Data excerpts
_ _ _

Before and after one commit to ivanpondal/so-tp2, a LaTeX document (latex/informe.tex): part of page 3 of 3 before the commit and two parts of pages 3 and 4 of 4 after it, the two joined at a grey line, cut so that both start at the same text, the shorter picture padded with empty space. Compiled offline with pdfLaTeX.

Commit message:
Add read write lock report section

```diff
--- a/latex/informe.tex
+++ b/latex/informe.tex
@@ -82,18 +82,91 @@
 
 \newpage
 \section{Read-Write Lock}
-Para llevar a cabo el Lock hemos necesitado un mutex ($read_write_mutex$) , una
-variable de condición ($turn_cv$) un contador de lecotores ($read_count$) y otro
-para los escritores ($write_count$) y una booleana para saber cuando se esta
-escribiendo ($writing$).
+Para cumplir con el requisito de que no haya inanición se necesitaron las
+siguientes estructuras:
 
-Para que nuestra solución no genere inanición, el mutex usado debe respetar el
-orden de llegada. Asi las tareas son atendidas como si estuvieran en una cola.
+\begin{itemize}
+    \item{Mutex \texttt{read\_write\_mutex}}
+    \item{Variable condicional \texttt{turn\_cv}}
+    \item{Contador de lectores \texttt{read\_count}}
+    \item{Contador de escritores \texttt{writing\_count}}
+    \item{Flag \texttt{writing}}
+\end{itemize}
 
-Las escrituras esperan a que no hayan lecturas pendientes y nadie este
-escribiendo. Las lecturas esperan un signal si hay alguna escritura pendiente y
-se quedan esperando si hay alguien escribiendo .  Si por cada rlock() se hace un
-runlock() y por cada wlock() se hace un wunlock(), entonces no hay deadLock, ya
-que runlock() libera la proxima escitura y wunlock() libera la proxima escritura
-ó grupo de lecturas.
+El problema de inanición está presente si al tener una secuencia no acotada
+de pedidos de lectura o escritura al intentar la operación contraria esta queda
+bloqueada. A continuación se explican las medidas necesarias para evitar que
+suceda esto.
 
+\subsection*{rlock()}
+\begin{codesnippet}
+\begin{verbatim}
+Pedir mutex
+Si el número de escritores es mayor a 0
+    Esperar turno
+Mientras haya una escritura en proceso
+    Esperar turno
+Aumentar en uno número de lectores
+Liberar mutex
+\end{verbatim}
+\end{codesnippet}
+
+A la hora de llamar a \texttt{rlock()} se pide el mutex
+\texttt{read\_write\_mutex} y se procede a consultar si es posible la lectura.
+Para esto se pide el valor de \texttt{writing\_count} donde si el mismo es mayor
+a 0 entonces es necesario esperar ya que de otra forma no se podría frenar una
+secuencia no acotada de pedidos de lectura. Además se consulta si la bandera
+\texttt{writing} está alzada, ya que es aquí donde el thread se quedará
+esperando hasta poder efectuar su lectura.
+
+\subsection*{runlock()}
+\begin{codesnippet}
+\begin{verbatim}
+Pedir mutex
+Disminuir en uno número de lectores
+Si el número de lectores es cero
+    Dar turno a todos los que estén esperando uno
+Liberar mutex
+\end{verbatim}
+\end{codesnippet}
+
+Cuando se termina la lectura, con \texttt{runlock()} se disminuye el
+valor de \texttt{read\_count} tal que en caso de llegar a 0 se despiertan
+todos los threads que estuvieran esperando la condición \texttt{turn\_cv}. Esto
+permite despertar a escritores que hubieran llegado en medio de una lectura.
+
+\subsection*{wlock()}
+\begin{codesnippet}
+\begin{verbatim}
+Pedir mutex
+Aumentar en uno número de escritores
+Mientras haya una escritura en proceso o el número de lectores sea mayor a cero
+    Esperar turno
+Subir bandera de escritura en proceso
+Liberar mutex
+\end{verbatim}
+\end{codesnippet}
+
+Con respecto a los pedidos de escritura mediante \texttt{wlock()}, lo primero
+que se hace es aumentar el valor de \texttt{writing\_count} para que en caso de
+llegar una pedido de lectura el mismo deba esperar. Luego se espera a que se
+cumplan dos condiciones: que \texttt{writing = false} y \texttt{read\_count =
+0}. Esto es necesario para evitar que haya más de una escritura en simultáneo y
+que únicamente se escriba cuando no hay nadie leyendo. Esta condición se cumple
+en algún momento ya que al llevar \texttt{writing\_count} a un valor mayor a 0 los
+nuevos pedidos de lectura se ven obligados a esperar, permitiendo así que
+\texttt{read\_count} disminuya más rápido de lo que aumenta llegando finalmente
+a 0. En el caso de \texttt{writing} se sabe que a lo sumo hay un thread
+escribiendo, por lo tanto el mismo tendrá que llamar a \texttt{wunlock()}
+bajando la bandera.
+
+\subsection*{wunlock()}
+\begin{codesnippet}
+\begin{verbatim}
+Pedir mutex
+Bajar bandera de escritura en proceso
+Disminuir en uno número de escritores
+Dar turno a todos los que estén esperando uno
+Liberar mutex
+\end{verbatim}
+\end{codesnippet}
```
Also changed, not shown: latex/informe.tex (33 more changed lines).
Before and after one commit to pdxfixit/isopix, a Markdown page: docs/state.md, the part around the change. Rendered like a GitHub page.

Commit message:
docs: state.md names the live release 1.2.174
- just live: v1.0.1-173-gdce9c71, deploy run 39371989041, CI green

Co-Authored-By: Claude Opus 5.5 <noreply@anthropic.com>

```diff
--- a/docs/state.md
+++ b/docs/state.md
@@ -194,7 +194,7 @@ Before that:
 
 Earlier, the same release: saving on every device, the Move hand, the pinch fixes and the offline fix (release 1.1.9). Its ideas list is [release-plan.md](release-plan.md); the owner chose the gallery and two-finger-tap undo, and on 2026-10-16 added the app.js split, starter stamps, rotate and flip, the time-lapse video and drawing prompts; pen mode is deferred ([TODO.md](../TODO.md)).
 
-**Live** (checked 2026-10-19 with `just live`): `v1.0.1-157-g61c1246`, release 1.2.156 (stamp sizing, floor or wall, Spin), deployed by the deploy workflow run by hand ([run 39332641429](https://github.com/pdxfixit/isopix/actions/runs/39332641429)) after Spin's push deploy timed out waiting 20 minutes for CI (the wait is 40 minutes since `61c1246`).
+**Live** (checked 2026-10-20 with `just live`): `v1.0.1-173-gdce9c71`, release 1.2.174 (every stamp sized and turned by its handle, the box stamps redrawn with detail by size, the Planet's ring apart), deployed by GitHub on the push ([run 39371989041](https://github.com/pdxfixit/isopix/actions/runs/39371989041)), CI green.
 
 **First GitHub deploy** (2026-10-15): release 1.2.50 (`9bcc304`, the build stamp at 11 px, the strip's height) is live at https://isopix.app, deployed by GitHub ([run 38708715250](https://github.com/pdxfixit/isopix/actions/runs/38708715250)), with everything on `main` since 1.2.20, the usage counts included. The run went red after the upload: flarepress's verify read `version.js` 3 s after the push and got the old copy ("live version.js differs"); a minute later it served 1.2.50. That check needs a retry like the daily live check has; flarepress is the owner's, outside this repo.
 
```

_ _ _

#### [YOUR GOAL]
Copy each line of the preceding data that contains the string "writing".

#### [WORKED SOLUTION]
-escribiendo ($writing$).
+    \item{Contador de escritores \texttt{writing\_count}}
+    \item{Flag \texttt{writing}}
+Para esto se pide el valor de \texttt{writing\_count} donde si el mismo es mayor
+\texttt{writing} está alzada, ya que es aquí donde el thread se quedará
+que se hace es aumentar el valor de \texttt{writing\_count} para que en caso de
+cumplan dos condiciones: que \texttt{writing = false} y \texttt{read\_count =
+en algún momento ya que al llevar \texttt{writing\_count} a un valor mayor a 0 los
+a 0. En el caso de \texttt{writing} se sabe que a lo sumo hay un thread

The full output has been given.